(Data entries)
------------------------------------
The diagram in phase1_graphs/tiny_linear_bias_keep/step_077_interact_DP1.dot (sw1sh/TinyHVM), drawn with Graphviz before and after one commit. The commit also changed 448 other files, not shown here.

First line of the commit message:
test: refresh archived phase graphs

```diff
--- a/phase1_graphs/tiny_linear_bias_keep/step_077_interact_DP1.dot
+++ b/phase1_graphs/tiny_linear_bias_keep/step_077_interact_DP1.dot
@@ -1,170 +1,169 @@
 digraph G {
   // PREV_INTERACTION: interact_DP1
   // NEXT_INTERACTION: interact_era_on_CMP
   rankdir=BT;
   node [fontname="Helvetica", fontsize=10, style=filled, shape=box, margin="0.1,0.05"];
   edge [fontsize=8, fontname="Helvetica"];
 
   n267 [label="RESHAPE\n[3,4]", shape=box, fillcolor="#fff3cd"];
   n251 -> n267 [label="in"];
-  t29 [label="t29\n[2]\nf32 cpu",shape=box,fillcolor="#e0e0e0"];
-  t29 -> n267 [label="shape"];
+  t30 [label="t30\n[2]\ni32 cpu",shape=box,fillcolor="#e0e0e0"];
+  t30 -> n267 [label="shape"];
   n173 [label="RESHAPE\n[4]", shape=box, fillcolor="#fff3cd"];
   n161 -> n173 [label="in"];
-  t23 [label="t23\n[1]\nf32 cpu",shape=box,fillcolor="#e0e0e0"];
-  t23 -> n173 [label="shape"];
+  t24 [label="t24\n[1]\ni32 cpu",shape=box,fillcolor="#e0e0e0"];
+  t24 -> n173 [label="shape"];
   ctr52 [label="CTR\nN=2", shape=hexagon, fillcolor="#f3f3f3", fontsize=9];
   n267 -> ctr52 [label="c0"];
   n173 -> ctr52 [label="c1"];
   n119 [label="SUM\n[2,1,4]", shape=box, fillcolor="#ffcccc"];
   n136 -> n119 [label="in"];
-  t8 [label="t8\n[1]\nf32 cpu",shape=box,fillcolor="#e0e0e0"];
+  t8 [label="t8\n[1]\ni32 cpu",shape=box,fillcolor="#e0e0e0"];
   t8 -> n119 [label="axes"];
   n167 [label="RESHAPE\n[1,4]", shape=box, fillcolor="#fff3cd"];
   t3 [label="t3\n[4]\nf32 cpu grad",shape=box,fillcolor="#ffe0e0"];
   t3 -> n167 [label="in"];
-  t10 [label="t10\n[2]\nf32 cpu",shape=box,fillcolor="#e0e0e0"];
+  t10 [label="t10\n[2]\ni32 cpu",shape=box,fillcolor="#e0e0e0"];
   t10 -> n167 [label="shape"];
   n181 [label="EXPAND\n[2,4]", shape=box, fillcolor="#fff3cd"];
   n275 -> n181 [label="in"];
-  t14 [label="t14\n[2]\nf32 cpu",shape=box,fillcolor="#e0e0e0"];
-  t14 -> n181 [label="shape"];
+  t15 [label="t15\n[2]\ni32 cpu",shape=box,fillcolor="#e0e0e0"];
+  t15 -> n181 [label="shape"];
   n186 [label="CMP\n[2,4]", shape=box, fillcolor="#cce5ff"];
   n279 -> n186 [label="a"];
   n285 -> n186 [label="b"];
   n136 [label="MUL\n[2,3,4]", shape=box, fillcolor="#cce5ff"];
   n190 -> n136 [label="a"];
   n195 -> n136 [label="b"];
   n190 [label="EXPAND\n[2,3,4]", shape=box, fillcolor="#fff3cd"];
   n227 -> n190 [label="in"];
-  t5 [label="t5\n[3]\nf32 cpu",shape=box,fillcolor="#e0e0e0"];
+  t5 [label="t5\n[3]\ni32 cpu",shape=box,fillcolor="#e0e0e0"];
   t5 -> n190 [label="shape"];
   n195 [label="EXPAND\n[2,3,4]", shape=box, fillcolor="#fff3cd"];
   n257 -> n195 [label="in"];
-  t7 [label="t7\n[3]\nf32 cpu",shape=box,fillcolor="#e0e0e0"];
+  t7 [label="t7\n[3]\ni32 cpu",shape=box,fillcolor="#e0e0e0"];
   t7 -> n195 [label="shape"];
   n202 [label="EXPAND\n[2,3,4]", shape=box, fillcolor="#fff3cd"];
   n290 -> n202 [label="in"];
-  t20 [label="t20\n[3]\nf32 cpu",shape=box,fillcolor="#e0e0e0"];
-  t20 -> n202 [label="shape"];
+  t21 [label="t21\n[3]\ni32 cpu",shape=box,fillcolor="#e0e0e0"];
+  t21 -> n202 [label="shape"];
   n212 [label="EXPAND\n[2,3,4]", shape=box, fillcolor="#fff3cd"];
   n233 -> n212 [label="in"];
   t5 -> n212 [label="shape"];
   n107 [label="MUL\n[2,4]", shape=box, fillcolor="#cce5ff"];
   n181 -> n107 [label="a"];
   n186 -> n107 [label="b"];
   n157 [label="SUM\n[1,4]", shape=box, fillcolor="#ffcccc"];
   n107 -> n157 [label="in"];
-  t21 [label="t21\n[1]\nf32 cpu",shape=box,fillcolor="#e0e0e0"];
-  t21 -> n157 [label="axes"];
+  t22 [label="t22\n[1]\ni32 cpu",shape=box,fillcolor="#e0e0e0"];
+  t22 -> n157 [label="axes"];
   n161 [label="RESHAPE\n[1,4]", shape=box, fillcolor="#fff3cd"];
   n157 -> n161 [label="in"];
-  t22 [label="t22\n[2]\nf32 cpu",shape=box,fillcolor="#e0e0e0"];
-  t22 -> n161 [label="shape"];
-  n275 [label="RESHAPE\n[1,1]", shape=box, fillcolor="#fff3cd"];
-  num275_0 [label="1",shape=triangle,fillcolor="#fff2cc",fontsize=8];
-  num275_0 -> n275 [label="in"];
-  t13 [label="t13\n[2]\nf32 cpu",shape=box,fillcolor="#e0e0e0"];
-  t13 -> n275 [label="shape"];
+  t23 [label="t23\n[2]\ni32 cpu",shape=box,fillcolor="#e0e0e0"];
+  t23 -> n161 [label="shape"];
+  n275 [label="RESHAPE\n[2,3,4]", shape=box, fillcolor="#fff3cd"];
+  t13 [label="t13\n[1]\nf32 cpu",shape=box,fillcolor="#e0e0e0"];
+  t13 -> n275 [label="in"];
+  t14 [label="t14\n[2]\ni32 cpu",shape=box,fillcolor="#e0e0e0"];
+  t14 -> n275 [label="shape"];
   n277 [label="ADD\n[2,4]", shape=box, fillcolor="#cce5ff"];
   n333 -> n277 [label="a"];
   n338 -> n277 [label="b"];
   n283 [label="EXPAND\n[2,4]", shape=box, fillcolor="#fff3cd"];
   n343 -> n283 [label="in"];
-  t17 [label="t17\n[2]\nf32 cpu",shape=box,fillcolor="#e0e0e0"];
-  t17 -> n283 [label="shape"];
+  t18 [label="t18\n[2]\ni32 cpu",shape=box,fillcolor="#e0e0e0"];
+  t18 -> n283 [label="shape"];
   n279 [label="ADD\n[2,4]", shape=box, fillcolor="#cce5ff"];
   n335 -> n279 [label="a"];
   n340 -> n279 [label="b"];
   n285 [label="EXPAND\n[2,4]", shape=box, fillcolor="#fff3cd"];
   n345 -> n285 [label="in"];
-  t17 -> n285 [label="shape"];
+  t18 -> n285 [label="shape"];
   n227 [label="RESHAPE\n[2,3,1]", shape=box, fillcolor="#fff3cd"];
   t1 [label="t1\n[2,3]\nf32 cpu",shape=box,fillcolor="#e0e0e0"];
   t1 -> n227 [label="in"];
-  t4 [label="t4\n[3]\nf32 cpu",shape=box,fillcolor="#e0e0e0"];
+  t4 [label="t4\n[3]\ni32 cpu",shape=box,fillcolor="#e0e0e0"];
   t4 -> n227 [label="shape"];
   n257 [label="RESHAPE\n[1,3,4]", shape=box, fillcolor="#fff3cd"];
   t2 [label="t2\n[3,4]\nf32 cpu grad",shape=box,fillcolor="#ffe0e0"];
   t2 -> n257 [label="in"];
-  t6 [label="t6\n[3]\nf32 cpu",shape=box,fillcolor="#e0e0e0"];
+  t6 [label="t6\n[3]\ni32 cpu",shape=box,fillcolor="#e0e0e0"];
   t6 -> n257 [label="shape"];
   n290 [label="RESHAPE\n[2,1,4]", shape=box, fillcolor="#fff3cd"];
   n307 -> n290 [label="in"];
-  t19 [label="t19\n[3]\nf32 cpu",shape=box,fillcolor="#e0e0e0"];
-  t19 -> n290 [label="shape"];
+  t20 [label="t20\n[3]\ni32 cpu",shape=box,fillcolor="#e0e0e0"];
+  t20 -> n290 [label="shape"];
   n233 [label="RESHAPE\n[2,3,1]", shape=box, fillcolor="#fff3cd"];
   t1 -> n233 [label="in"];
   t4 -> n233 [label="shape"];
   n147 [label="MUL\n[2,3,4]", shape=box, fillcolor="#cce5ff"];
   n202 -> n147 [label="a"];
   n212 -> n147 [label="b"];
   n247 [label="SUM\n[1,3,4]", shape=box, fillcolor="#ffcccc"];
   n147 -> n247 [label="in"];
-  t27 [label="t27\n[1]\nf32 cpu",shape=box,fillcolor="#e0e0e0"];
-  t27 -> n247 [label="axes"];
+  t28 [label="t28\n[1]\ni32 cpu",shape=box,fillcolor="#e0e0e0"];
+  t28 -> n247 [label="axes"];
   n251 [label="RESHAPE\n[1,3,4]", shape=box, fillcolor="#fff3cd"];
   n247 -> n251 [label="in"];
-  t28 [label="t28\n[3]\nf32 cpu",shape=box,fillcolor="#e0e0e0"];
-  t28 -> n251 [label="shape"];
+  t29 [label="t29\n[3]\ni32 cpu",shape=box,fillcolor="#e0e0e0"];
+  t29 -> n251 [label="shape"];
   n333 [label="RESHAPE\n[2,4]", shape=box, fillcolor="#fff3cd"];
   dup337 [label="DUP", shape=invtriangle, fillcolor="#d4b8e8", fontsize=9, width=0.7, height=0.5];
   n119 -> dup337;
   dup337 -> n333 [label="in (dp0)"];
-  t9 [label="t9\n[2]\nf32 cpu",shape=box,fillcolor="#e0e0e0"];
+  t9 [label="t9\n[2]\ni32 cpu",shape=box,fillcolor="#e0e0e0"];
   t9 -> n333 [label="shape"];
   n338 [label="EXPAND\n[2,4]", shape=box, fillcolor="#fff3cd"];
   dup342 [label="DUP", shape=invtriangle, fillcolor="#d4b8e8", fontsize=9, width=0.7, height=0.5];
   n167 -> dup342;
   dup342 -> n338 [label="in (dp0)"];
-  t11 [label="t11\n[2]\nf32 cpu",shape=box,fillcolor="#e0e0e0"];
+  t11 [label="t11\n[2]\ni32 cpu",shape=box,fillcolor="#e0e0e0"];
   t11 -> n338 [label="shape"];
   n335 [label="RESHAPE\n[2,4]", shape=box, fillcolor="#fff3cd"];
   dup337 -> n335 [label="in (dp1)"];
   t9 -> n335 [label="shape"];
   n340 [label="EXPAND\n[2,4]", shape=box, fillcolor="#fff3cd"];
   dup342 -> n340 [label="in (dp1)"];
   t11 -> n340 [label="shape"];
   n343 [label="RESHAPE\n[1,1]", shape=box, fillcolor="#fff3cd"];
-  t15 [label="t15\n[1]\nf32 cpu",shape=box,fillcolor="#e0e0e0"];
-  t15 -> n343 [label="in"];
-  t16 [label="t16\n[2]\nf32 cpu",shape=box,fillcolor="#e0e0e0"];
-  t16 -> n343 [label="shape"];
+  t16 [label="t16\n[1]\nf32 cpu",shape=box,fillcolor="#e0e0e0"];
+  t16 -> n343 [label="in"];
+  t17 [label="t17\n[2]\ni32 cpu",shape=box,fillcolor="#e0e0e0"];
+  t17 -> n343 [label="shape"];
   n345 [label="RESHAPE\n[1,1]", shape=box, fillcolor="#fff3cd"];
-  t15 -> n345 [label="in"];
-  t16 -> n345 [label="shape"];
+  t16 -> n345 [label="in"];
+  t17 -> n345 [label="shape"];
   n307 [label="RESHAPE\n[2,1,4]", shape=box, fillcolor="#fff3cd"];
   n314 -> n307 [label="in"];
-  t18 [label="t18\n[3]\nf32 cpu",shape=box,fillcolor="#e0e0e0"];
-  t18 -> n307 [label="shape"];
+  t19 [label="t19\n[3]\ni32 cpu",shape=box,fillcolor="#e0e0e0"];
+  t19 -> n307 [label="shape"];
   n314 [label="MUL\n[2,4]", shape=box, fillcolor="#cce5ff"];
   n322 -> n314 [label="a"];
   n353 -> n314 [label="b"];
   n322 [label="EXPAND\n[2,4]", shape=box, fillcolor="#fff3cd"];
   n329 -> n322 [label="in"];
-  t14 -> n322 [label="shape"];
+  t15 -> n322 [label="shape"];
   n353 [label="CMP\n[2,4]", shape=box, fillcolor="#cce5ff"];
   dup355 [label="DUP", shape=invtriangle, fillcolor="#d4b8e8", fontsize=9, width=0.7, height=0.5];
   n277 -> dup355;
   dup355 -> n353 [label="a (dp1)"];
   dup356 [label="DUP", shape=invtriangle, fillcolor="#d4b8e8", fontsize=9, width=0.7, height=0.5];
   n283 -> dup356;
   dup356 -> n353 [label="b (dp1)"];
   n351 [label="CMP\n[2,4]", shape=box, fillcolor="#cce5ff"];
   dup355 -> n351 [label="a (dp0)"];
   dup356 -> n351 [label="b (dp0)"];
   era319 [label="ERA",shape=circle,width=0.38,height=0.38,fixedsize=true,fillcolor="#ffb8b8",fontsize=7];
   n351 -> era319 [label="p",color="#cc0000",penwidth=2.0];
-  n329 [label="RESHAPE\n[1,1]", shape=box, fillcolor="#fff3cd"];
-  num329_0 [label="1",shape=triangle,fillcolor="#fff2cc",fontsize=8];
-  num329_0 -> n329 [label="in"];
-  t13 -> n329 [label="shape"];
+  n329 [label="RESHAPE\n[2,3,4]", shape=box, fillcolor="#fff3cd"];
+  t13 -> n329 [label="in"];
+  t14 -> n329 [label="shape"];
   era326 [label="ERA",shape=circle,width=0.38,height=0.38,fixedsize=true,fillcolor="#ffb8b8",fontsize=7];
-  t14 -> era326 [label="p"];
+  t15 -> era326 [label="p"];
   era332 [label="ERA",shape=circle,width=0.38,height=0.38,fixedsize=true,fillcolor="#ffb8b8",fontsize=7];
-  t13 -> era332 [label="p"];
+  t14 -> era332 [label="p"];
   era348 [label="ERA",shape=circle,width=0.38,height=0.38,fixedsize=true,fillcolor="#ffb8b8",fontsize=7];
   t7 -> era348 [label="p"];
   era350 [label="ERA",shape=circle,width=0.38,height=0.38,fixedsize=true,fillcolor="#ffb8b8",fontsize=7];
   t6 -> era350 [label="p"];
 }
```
------------------------------------
### Work to be completed
Scan the entries above for the string "true" and copy each line that contains it.

### Answer for the task
   era319 [label="ERA",shape=circle,width=0.38,height=0.38,fixedsize=true,fillcolor="#ffb8b8",fontsize=7];
   era326 [label="ERA",shape=circle,width=0.38,height=0.38,fixedsize=true,fillcolor="#ffb8b8",fontsize=7];
   era332 [label="ERA",shape=circle,width=0.38,height=0.38,fixedsize=true,fillcolor="#ffb8b8",fontsize=7];
   era348 [label="ERA",shape=circle,width=0.38,height=0.38,fixedsize=true,fillcolor="#ffb8b8",fontsize=7];
   era350 [label="ERA",shape=circle,width=0.38,height=0.38,fixedsize=true,fillcolor="#ffb8b8",fontsize=7];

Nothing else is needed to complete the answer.